It is a hot topic in the industry and the subject of a recent webinar for advisors and the press hosted by Vanguard CEO Tim Buckley and Tom Rampulla, his Managing Director of Financial Advisor Services.

Here are some highlights:

Interact with customers virtually, but don’t forget in-person interactions for the future.

“Virtual has worked pretty well,” Rampulla said. There is a lot of excitement about virtual engagement, but in person it always matters a lot. “

He cited a Vanguard poll showing that 87% of retail investors were happy with their virtual interactions with advisers and 90% who had video conferences with advisors rated them as good or better than in-person meetings. Thirty percent expect to go virtual for most of their interactions with advisors.

“You’re going to see a shift to virtual and we’re all going to have to make that change,” Rampulla said.

He envisions advisors using a “dual mode of engagement” in the future, which will allow them to cover more clients, including those who are not local, and to use in-person meetings for the most common topics. most important and sensitive of the customer.

But Rampulla warns that in a virtual environment, advisors “must find ways to be more engaged with clients, to be more than a face on a screen.”

“Embrace the technology,” Buckley said. “Meet customers where they are. Virtual models are more than just a platform [and know] when to meet in person. “

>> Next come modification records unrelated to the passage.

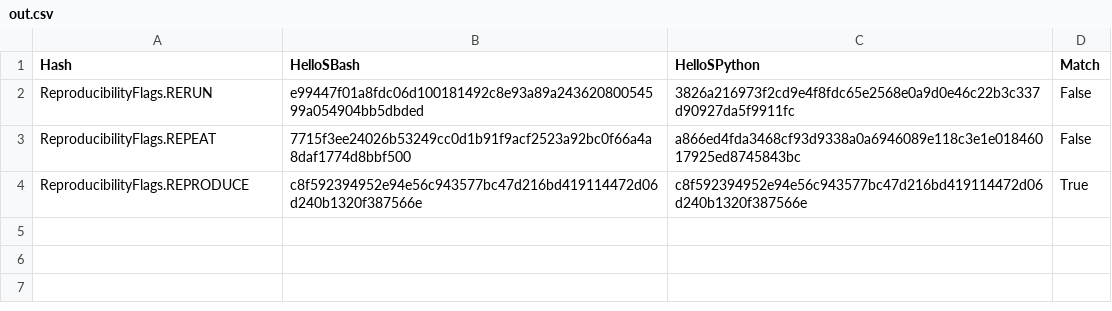
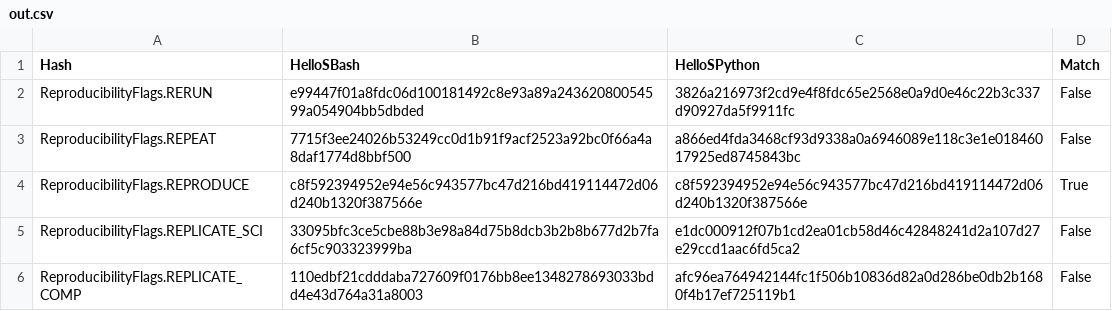
Before and after one commit to pritchardn/windlass, a CSV file: Experiments/EX2HelloWorld/out.csv, drawn as a sheet; the diff names each change by its address in the sheet, - before the commit and + after, or states it on an @@ line.

Commit message:
Results for hello world tests containing all reproducibility standards.

```diff
--- a/Experiments/EX2HelloWorld/out.csv
+++ b/Experiments/EX2HelloWorld/out.csv
+row 5: ReproducibilityFlags.REPLICATE_SCI | 33095bfc3ce5cbe88b3e98a84d75b8dcb3b2b8b677d2b7fa6cf5c903323999ba | e1dc000912f07b1cd2ea01cb58d46c42848241d2a107d27e29ccd1aac6fd5ca2 | False
+row 6: ReproducibilityFlags.REPLICATE_COMP | 110edbf21cdddaba727609f0176bb8ee1348278693033bdd4e43d764a31a8003 | afc96ea764942144fc1f506b10836d82a0d286be0db2b1680f4b17ef725119b1 | False
```
Also changed, not shown: Experiments/EX1HelloWorld/out.csv, Experiments/EX3HelloWorld/out.csv.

Vanguard is in the process of “re-architecting” its virtual advisor platform and has tested the new software with a dozen advisers over the past six months, according to Rampulla.

The company is also exploring data from 8 million retail clients over the past 45 years to learn more about how they invest – research that can help advisors serve their clients better.

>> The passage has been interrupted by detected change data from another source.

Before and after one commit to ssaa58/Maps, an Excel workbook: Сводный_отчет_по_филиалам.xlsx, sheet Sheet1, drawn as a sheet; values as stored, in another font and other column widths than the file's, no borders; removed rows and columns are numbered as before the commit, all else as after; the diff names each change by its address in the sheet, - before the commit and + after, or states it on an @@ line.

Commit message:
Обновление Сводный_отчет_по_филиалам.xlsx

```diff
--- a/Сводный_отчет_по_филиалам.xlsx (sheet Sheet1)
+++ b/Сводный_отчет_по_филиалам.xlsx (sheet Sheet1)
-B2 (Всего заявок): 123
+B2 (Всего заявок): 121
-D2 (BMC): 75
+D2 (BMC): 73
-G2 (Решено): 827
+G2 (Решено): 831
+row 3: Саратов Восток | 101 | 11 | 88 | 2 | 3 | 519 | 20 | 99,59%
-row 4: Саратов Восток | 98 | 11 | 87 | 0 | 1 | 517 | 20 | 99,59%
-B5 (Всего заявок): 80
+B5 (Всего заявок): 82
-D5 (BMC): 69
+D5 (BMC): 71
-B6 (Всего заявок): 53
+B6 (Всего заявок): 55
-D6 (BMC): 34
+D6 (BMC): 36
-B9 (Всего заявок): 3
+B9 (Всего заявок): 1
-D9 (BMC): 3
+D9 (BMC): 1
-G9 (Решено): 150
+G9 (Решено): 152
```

Bonds are still valuable despite low rates.

A lot of people question the fairness of holding bonds in a low yield environment, but they have a proven track record, ”Rampulla said, noting that global (covered) bonds gained 3.5% while equities worldwide lost 6% in the first half of the year.

“Bonds are there to add balance to a portfolio, to stabilize the ship in the storm,” Buckley said. Actions are the veil that moves you forward. He noted that the 60/40 Balanced Portfolio “is still viable”, not to mention its impending death. “I’ve heard that before.”

The stock market is not disconnected from the economy …

“The current economic environment is a poor predictor of future returns,” Buckley said. “The markets are looking to the future. They care more about the next five years than the next five months. He recalled the financial crisis of 2007-2009, when stocks returned double-digit numbers (that was only in 2009) as unemployment hit double-digit numbers (only in October 2009).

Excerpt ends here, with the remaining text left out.